At a certain point, every new business faces a tactical fork in the road: should it try to be all things to all people and spread the risk across multiple revenue streams? Or should it look to establish a foothold by dominating a niche?
For Stephen Gillies, who had spent 15 years at engineering and infrastructure giant Downer Group, the right option was definitely the latter. Seeing a gap in a market dominated by a few major players to offer more personalised service in the road maintenance space, he steered his new company towards developing specialist expertise and having a focus on the best plants and equipment.
Downer had many divisions, spanning mining, resources and construction, but it was clear which sector Stephen would gravitate to when he struck out with his own business. “The road maintenance sector appealed to me mainly because I like the people who work in the industry and their culture. I enjoy working with that clientele, which is predominantly local government and state government.”
The nature of the industry, where contracts generally span multiple years, also means financial stability for companies that can meet government requirements. “More roads are always being built and they deteriorate with time, so they always need to be maintained. As you aggregate a number of road maintenance contracts, you actually have visibility and reliability for the financial year. That is appealing from the point of view of structuring, operating and driving a business.”
Stephen Gillies recognises a new opportunity
Even with the promise of major long-term contracts on offer, Stephen knew that Roadworx needed a unique selling point. He likens the industry to the banking sector, where a handful of well-established major players dominate.
“There was an opportunity to capture customers looking for something a little different. Having a large financial and operational capacity is always appreciated by customers, but sometimes they don’t get the service and customer care that they’re looking for.
“What we’ve tried to do is to bring the degree of professionalism that you see in big companies but with the service and personal touch with the customer that does occasionally get lost at bigger companies. We prefer the niche approach and that is the particular niche we pursued.”
Stephen says that large market entrants have their advantages such as economies of scale, but they can easily become depersonalised. He believes a medium-sized business such as Roadworx can offer greater agility and responsiveness.
It also allows executive staff such as Stephen to be more directly involved. “As a business grows, you can become more remote and your role is more like directing traffic. With a smaller business like this, you’re pretty much doing hands-on work on a daily and weekly basis.”
With a smaller business like this, you’re pretty much doing hands-on work on a daily and weekly basis.
An example of Stephen’s more direct involvement in his current role is how he purchases new equipment. While working as CEO at Downer, Stephen delegated other staff to trade shows with a list of equipment to inspect.
Now, he is able to attend trade shows in Germany and France himself and run an experienced eye over potential new equipment. This attention to detail has become a unique selling point for Roadworx, which has, on several occasions, imported equipment that no other Australian company was using.

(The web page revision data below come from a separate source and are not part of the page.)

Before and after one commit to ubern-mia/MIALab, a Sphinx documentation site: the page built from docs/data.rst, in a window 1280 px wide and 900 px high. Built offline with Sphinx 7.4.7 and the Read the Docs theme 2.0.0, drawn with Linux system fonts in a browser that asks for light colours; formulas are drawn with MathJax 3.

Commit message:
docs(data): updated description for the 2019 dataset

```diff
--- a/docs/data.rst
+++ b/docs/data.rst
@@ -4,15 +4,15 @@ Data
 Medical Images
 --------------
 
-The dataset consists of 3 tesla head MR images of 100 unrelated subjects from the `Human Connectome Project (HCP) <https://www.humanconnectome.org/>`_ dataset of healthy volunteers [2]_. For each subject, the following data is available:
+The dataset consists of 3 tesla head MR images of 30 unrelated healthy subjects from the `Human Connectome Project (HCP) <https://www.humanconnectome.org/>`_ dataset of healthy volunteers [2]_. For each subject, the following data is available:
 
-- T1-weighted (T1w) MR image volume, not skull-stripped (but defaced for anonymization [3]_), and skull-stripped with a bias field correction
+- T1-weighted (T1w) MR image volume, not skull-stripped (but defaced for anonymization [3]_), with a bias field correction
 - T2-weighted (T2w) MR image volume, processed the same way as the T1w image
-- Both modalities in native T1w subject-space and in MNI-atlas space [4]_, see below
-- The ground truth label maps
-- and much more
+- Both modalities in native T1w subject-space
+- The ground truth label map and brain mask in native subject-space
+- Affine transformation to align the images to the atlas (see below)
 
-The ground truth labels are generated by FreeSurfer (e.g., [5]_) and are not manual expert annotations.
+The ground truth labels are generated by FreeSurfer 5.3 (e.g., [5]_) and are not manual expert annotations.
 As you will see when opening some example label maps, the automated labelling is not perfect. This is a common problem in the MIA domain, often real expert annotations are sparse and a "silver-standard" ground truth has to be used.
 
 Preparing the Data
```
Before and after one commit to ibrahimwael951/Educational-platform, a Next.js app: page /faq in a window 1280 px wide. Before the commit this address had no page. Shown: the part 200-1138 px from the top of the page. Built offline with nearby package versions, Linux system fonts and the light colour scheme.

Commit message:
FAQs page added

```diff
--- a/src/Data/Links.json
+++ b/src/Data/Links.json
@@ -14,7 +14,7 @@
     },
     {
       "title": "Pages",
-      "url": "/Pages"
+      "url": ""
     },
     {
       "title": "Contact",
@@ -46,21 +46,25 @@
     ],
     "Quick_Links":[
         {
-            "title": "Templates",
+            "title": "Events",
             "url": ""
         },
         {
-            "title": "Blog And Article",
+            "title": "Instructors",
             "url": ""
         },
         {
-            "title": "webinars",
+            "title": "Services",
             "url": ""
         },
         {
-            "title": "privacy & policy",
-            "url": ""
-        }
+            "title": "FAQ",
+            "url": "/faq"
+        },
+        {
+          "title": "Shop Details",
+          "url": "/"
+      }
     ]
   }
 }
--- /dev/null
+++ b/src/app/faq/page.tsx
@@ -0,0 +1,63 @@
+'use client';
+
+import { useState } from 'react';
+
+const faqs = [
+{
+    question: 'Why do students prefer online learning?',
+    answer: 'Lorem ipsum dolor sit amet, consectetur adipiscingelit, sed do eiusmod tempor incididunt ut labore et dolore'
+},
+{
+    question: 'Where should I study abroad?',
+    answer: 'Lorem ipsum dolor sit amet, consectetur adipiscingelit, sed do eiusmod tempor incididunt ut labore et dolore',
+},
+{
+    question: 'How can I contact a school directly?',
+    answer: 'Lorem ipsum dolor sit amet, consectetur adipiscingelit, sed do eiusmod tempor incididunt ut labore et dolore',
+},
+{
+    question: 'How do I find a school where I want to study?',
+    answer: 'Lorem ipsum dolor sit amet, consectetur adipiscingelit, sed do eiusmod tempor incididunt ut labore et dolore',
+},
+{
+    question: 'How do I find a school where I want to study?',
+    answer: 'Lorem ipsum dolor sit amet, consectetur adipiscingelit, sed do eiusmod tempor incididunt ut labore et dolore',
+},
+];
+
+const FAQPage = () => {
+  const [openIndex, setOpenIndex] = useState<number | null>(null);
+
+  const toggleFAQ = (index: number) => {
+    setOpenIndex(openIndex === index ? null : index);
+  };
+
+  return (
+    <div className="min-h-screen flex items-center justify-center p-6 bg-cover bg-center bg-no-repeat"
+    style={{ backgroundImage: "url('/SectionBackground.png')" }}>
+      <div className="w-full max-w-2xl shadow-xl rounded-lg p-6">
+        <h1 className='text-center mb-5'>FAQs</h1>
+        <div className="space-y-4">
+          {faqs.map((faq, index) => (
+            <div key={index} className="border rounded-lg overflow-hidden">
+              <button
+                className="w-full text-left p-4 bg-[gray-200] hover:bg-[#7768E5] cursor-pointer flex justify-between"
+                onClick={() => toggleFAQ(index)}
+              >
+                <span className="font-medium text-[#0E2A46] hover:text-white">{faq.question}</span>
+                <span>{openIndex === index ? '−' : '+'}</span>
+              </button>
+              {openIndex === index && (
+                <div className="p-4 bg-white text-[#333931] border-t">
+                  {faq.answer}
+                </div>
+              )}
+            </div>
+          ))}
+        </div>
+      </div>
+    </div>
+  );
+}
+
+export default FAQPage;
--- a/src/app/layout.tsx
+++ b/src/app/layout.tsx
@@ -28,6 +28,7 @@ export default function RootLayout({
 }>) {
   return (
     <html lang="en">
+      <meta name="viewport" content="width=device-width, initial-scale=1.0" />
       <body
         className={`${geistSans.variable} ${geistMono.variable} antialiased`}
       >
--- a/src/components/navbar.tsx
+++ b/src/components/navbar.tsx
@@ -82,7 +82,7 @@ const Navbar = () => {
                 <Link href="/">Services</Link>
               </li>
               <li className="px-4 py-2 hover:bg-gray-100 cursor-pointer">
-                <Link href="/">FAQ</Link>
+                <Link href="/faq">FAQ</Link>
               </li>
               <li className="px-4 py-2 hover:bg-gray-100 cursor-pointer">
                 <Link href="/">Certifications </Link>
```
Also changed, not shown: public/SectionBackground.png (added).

Investing for the long-term
Roadworx has made the decision to invest long-term in specific manufacturers, and Stephen says the benefits that flow from this are numerous. First, it is easier for staff to master its equipment as they aren’t constantly switching between different systems. It also means the Roadworx fleet has a visually consistent, easily recognisable look. Loyalty to major suppliers has meant strong relationships with manufacturers like Scania, who manufactured a truck specifically to meet Roadworx’s requirements.
Using the best-quality equipment also increases the workers’ enjoyment of their work. “Employees generally value working with modern equipment and customers see the value in the offering as well. Roadworx has a reputation of having very good equipment and a focus of our training is getting staff to appreciate the plant equipment and appreciate quality in general.
Stephen says that low staff retention is an unavoidable feature of the construction industry, with most sectors seeing a turnover of one in three or one in four staff a year. However, he has a plan to deal with this challenge. “Retention and training go hand in hand,” he points out. “That is one reason we try to train people on the plant. As you add value to yourself and improve how you can contribute to the business, you get rewarded and that ties in with retention.”
When considering his new venture, Stephen remembers thinking to himself that he had built up a business for the benefit of stockholders and the employees who benefited from the growth and profitability of the business, so maybe it was time to do something for himself. His new employees, who are enjoying working with the best equipment, and customers, relishing Roadworx’s more personal approach, must be glad he did.
Growth through acquisition
Stephen says Roadworx is not primarily an acquisitional company, but it has taken the opportunity for inorganic growth on occasion. It has acquired smaller companies that have expertise and contacts in municipal street sweeping and asphalting roads, complementing its existing experience in road construction and traffic management.
“Those acquisitions have added a bit of value to the company as a whole,” Stephen notes. “But the focus is really trying to organically grow the businesses that we’ve acquired and, where they’ve improved the offering, to try and grow the relationship dealing with existing customers. Some of the acquired businesses shared customers with Roadworx, so I guess what we’ve done is strengthened the relationship with customers.”